Supplied material START

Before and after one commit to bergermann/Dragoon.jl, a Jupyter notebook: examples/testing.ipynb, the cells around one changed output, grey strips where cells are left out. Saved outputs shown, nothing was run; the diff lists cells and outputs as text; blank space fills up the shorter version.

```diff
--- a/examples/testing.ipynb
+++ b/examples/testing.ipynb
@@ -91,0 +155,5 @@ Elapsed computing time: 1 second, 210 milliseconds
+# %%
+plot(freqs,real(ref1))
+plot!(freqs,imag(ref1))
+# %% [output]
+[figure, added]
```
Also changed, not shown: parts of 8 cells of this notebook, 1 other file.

Supplied material END
Supplied material START

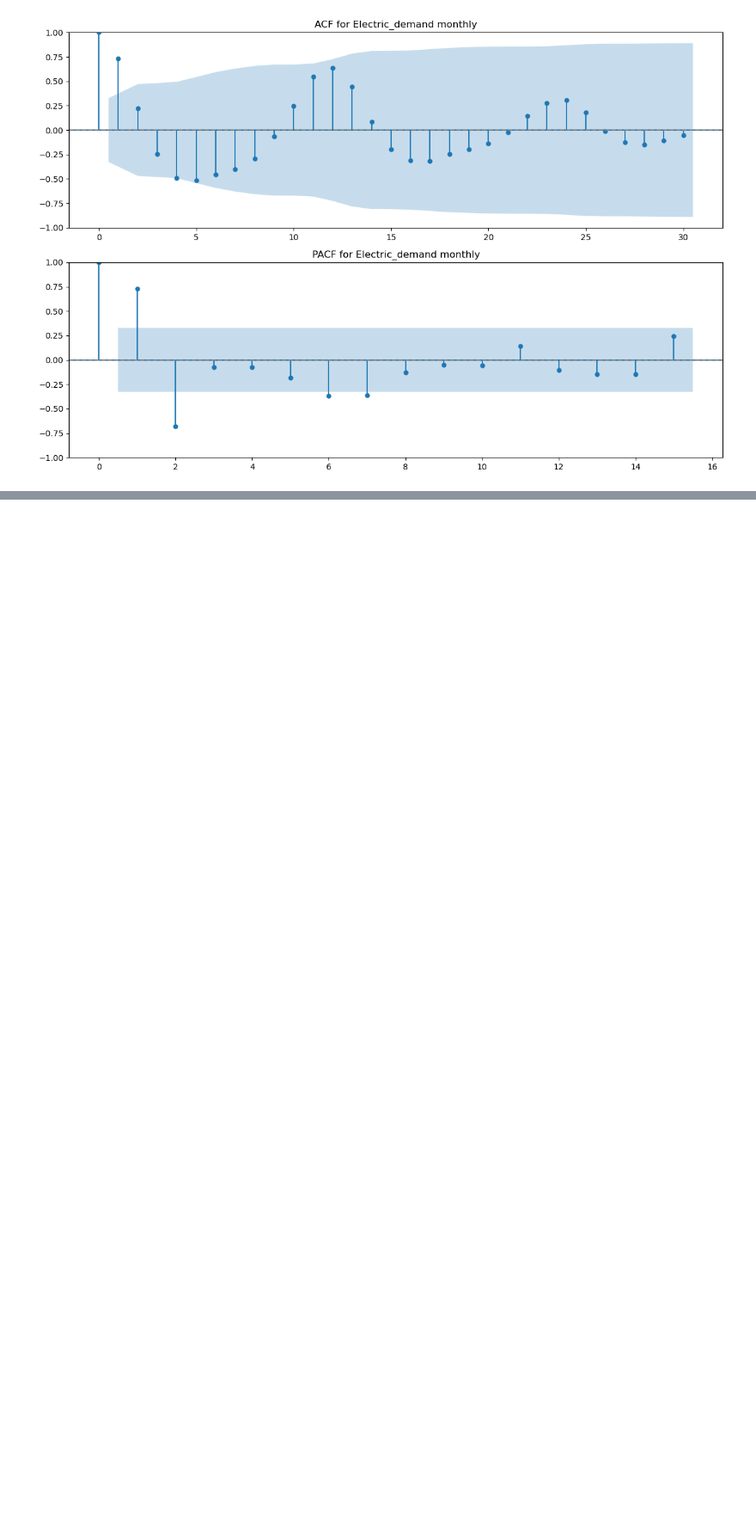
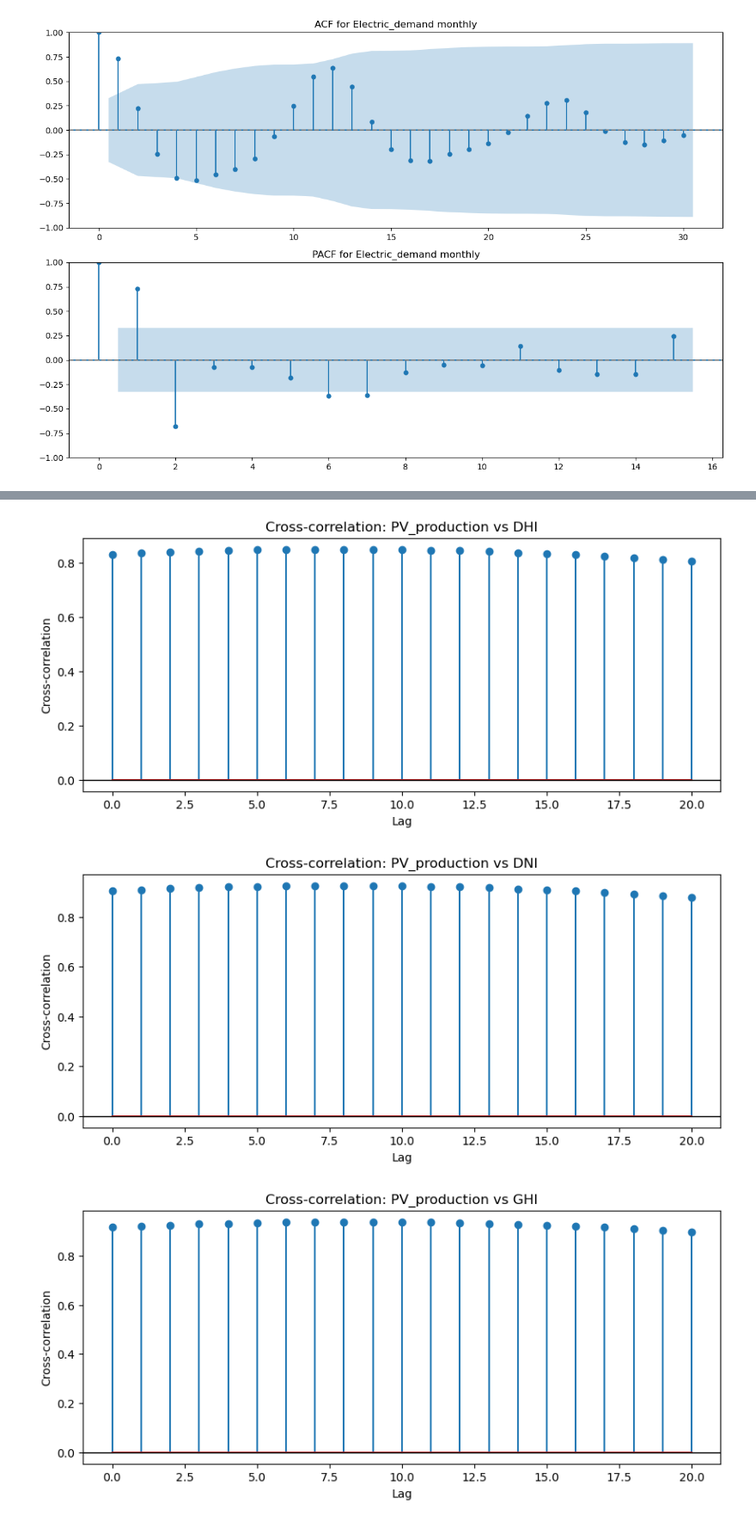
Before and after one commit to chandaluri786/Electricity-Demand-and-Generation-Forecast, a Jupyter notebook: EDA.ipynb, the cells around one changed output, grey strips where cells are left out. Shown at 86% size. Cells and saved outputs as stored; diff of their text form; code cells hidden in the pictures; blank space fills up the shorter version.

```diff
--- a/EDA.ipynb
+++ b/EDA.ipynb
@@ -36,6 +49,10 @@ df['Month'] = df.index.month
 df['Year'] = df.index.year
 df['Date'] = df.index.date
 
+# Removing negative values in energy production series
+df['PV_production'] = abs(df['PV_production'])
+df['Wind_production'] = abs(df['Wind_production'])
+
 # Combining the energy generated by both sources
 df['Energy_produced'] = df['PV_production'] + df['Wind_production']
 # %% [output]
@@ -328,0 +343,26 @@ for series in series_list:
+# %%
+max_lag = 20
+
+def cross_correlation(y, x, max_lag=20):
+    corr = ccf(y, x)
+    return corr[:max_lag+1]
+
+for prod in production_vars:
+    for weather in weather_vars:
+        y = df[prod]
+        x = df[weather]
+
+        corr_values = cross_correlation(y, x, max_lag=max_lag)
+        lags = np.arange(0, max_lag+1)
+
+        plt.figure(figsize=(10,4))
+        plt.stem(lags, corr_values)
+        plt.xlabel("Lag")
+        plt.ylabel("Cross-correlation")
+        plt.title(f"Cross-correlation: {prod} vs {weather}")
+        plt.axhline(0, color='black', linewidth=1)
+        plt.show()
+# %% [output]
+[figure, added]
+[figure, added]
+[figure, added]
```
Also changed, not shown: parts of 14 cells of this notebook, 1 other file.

Supplied material END
Supplied material START

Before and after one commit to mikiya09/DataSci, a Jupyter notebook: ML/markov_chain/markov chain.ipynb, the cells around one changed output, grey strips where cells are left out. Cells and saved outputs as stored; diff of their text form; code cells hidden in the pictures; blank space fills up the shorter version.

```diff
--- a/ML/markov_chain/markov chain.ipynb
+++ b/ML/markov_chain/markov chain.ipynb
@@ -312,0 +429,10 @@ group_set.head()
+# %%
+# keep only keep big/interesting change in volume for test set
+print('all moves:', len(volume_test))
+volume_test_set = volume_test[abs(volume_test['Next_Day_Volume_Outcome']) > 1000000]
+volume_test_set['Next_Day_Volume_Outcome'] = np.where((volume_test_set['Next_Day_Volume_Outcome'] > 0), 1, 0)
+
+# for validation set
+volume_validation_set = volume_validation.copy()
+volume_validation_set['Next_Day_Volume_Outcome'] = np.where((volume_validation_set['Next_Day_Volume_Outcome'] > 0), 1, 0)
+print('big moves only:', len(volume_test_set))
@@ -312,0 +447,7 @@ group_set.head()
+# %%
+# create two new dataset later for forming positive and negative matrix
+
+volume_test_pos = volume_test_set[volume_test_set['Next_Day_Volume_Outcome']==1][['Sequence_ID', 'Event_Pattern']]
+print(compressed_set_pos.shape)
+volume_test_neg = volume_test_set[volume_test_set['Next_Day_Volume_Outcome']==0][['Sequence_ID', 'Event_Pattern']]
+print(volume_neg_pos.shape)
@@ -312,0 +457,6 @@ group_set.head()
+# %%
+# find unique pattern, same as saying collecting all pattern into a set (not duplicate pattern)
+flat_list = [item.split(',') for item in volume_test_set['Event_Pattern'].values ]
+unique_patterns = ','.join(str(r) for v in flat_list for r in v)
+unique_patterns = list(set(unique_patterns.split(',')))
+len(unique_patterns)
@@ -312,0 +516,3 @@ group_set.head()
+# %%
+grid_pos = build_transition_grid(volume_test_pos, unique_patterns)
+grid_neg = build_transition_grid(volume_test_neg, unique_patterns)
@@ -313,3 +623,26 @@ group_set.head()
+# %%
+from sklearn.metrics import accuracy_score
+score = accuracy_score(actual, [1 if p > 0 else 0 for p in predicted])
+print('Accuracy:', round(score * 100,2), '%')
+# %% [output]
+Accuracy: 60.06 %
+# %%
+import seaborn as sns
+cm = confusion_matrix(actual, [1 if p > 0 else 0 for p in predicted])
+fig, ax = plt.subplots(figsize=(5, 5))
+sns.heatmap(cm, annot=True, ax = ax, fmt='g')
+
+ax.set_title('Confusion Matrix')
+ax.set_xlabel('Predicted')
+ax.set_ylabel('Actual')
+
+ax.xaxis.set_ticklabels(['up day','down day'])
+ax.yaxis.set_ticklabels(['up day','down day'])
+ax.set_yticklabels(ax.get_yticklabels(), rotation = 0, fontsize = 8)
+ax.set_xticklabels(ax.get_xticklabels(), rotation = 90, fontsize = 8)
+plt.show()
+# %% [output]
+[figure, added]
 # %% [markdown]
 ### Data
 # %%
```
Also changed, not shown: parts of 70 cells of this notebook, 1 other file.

Supplied material END

Description of the task: Check each line above for the word "notebook" and copy every line that has it.

Result for this exercise:
Before and after one commit to bergermann/Dragoon.jl, a Jupyter notebook: examples/testing.ipynb, the cells around one changed output, grey strips where cells are left out. Saved outputs shown, nothing was run; the diff lists cells and outputs as text; blank space fills up the shorter version.
Also changed, not shown: parts of 8 cells of this notebook, 1 other file.
Before and after one commit to chandaluri786/Electricity-Demand-and-Generation-Forecast, a Jupyter notebook: EDA.ipynb, the cells around one changed output, grey strips where cells are left out. Shown at 86% size. Cells and saved outputs as stored; diff of their text form; code cells hidden in the pictures; blank space fills up the shorter version.
Also changed, not shown: parts of 14 cells of this notebook, 1 other file.
Before and after one commit to mikiya09/DataSci, a Jupyter notebook: ML/markov_chain/markov chain.ipynb, the cells around one changed output, grey strips where cells are left out. Cells and saved outputs as stored; diff of their text form; code cells hidden in the pictures; blank space fills up the shorter version.
Also changed, not shown: parts of 70 cells of this notebook, 1 other file.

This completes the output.